With Emery beginning a three-game suspension for a slash on Montreal's Maxim Lapierre, Gerber - for the time being, at least - regains the starting goaltender job he lost following a dismal start to his Senators career in the fall. Beginning Wednesday against the Florida Panthers, the 32-year-old gets the opportunity for regular playing time that he's relished after spending much of the season as a spectator.
"For sure, it's always great to get back in net and I'm looking forward to it," Gerber, who's appeared in just 20 of Ottawa's 57 games this season, said Tuesday. "That's what everybody's looking forward to - trying to get as much games as possible."
Of course, it wasn't supposed to be this way when he left the Stanley Cup-winning Carolina Hurricanes to sign an US$11.1-million, three-year deal with Ottawa in the off-season.
Gerber was brought into be the top dog. Instead, he was just plain dogged by poor play early on. Only now is he getting a second chance to prove his worth.
"The team didn't play very well early in the year and he didn't play the way he could play, so I think there's been some real struggles there," Senators coach Bryan Murray said. "I think sitting out's been tough on him. It's very difficult on the other guy when his whole agenda was to try to be the No. 1 guy here.
"But what's happened now is the team has played better, with more confidence and I think Martin, as we watch him, he's more relaxed around the group and more into it. The good thing about Martin is he's a pretty stable person, a good person, and given the opportunity here, I fully feel he'll run with the ball."

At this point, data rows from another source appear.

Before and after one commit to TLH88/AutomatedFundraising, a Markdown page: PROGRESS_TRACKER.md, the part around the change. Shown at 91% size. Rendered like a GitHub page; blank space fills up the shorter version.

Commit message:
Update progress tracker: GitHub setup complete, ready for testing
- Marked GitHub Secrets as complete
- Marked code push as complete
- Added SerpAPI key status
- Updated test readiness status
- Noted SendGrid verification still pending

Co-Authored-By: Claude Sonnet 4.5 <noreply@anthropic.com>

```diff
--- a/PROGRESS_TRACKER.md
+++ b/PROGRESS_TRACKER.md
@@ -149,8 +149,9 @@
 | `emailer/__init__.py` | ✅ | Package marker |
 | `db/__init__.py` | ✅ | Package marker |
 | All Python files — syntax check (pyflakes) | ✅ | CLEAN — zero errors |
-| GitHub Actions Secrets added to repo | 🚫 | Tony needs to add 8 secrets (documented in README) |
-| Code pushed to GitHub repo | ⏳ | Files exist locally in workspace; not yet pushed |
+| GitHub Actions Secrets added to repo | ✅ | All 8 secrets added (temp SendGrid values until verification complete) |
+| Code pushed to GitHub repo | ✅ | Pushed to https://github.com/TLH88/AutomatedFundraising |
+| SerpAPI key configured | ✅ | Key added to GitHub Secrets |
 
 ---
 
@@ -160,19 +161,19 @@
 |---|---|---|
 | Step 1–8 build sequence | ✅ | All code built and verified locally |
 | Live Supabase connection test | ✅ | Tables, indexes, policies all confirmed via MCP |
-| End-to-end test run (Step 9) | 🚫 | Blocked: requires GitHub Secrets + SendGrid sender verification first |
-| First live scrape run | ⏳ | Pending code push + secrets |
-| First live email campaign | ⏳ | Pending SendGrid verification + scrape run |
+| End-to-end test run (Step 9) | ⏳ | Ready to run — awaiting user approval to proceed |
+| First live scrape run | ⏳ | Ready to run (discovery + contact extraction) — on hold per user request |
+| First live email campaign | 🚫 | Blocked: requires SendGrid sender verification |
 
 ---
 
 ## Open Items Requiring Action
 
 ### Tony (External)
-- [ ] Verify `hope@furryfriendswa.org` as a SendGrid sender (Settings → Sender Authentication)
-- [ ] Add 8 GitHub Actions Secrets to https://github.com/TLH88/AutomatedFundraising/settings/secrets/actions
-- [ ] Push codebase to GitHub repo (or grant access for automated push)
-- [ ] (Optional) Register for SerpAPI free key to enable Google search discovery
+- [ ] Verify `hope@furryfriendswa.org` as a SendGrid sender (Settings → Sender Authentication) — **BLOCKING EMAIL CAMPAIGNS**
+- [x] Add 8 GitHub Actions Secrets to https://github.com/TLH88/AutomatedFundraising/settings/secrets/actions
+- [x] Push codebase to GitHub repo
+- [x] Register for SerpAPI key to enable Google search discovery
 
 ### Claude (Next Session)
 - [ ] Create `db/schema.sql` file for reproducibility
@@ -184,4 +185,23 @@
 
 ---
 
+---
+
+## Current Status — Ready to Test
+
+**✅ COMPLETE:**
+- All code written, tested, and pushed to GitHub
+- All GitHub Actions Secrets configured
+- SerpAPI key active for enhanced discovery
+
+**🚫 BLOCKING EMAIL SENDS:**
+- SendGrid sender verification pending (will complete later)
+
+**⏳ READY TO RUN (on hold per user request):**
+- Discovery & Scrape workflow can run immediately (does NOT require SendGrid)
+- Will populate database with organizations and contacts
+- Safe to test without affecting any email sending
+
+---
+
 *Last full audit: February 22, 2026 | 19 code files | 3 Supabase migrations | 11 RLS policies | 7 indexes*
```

Gerber appeared in a career-high 60 games last year in his one and only season with the Hurricanes, going 38-14-6 with a 2.78 goals-against average and .906 save percentage.

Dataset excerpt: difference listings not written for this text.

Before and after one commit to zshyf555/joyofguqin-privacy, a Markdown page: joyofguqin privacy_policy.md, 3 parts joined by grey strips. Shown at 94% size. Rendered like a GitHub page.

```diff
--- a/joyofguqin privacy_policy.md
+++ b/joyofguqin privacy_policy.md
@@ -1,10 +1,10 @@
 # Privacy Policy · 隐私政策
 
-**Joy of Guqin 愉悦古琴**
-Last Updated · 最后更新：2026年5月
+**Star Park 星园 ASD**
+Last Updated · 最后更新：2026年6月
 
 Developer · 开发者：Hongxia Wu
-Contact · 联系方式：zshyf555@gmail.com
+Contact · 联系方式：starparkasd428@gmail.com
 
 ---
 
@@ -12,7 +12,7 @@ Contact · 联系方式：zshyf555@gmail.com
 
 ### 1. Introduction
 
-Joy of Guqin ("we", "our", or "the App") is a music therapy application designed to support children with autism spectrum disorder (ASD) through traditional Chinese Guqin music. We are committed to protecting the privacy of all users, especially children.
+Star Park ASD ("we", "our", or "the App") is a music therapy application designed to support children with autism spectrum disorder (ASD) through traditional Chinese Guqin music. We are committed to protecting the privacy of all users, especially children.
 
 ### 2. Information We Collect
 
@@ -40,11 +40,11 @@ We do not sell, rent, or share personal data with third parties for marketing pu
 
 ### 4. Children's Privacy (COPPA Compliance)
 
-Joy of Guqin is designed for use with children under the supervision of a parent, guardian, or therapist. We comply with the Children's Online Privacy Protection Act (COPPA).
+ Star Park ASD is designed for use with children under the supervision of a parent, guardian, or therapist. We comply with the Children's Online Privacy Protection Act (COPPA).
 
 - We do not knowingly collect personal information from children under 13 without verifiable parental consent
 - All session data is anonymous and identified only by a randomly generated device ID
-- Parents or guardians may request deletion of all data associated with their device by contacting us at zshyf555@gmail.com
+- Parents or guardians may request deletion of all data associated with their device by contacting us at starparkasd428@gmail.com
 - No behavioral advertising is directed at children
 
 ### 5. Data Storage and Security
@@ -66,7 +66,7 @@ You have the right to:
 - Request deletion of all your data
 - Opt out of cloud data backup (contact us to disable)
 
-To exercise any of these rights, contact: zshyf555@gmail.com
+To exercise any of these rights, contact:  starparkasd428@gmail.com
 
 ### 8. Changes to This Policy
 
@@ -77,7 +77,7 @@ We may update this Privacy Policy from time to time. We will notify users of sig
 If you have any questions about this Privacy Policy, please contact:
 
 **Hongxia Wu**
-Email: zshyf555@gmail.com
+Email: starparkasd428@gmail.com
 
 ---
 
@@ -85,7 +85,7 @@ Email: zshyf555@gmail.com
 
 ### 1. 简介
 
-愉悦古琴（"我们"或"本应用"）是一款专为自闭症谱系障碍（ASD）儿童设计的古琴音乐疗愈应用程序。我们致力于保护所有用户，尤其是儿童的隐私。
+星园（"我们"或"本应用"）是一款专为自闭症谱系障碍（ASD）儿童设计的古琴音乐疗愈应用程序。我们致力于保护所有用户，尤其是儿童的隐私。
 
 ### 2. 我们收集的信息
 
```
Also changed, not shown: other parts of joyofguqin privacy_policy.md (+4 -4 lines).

However, his play suffered in the playoffs when he gave up 12 goals in the opening two games - both losses to Montreal - and lost his starting spot to eventual Conn Smythe winner Cam Ward.
Any doubts over whether he could handle the pressure of being a big-money goaltender that were cast then grew among the fans and media in Ottawa when he showed a penchant for letting in soft goals with regularity early on.
After winning his debut, he went on to lose nine of his next 11 starts and, as the losses mounted for Ottawa, he found himself sitting while Emery helped the Senators right the ship.
Although Gerber has won five of his last six starts to bring his numbers up to 8-9-1 on the season with a 3.08 GAA and .899 save percentage, he's only made four appearances in the past two months and they've come against the league's lesser-lights (he would likely have started Wednesday against the Panthers regardless of Emery's status).
"It's part of the season I don't really want to analyze too much," Gerber said. "I just want to go day by day and make the best out of it and just be patient and positive and moving forward."
Gerber admitted it's been tough to watch Emery get the call night after night. But he's also has been a consummate professional, according to his teammates, so he's got their vote of confidence.
"What he's gone through this year, he's kept a great attitude," Senators captain Daniel Alfredsson said. "He's been working very hard on the ice and in the weight room."
With the Senators in the middle of a tight battle for playoff positioning in the Eastern Conference, each of the next three games are important for the team, but also for Gerber, even though Murray said they won't necessarily get him more playing time.
Emery is eligible to return Feb. 22 for a big home-and-home series against Buffalo.
"We're just going to let (Gerber) play, I think that's the key," Murray said. "We're going to try to win (Wednesday), but I'm not getting into any discussion regarding who's going to be No. 1 at the end time here.
"Ray kept playing because he was playing great. He gave us a chance every night that he played to win the hockey game, so let's see if Martin can do that now."